### TASK REQUIREMENTS:
Go over the records and copy every line with the string "MonsterData".
__________________________________________________
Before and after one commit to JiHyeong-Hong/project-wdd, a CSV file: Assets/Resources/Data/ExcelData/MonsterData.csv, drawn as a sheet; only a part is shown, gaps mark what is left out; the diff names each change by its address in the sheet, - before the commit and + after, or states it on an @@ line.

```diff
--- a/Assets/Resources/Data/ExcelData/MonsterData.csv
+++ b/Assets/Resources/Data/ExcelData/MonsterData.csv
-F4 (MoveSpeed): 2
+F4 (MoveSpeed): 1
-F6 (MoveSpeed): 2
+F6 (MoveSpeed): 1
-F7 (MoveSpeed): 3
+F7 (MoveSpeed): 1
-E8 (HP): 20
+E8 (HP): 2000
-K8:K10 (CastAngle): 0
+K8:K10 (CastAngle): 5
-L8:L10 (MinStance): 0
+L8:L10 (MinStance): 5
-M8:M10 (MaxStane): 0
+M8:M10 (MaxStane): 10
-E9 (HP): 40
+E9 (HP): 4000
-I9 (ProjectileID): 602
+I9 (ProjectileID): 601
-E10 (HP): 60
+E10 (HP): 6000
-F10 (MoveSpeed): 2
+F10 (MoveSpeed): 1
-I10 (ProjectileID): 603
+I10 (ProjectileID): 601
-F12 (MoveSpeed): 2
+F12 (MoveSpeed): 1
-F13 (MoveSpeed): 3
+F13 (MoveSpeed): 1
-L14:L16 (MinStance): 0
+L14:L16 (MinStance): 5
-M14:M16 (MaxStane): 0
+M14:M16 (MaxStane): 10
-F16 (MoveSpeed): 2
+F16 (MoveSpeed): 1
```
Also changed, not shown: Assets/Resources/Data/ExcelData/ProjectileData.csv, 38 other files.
__________________________________________________
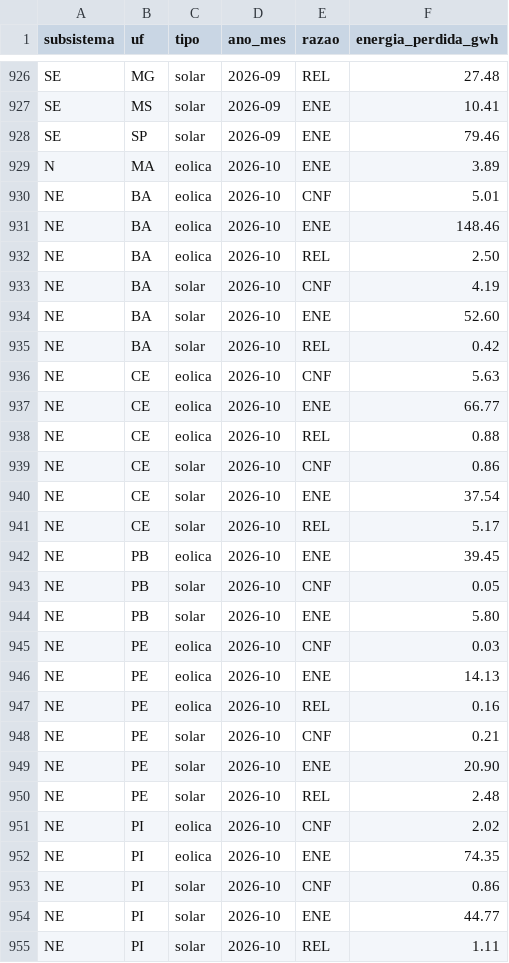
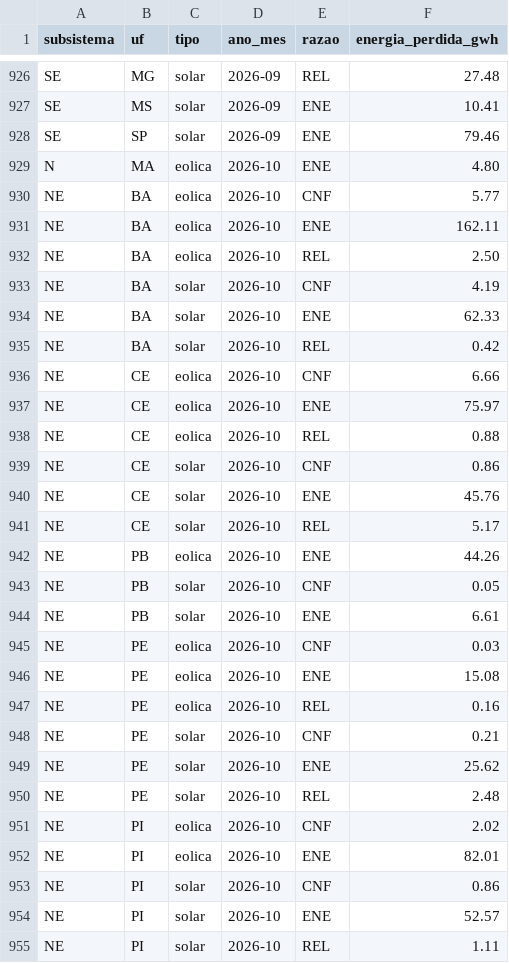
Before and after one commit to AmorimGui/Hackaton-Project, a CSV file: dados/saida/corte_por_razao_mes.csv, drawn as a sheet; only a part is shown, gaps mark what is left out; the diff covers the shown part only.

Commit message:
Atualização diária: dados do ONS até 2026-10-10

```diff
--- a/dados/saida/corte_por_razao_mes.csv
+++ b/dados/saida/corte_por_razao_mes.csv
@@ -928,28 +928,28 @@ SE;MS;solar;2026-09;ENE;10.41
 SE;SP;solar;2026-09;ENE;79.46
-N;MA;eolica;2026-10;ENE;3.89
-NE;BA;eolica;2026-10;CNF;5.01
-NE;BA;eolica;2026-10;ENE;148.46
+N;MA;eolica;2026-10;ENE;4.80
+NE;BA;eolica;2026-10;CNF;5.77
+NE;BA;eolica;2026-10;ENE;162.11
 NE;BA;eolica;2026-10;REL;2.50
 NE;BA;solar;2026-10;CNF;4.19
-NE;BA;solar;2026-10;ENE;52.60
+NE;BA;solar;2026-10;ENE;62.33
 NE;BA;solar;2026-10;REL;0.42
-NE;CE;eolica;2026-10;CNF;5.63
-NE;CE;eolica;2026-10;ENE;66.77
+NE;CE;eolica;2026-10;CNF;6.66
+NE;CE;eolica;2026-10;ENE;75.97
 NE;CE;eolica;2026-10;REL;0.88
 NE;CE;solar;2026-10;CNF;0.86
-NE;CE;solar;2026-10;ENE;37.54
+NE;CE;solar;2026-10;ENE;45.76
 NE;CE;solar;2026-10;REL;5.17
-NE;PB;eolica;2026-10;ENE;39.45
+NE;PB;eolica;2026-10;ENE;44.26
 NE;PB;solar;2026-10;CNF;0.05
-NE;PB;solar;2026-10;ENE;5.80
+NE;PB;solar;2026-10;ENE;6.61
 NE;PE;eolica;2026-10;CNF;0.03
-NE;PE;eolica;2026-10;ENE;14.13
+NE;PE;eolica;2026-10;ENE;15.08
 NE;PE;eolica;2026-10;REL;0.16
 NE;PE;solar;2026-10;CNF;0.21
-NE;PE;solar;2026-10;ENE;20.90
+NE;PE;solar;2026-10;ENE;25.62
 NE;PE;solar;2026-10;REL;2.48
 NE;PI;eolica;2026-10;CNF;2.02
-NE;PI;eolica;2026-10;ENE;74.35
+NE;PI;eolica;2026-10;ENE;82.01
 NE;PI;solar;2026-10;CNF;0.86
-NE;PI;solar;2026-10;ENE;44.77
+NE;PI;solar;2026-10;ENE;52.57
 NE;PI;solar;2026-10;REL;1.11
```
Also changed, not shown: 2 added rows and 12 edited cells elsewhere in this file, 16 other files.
__________________________________________________
### RESPONSE FOR THIS EXERCISE:
Before and after one commit to JiHyeong-Hong/project-wdd, a CSV file: Assets/Resources/Data/ExcelData/MonsterData.csv, drawn as a sheet; only a part is shown, gaps mark what is left out; the diff names each change by its address in the sheet, - before the commit and + after, or states it on an @@ line.
--- a/Assets/Resources/Data/ExcelData/MonsterData.csv
+++ b/Assets/Resources/Data/ExcelData/MonsterData.csv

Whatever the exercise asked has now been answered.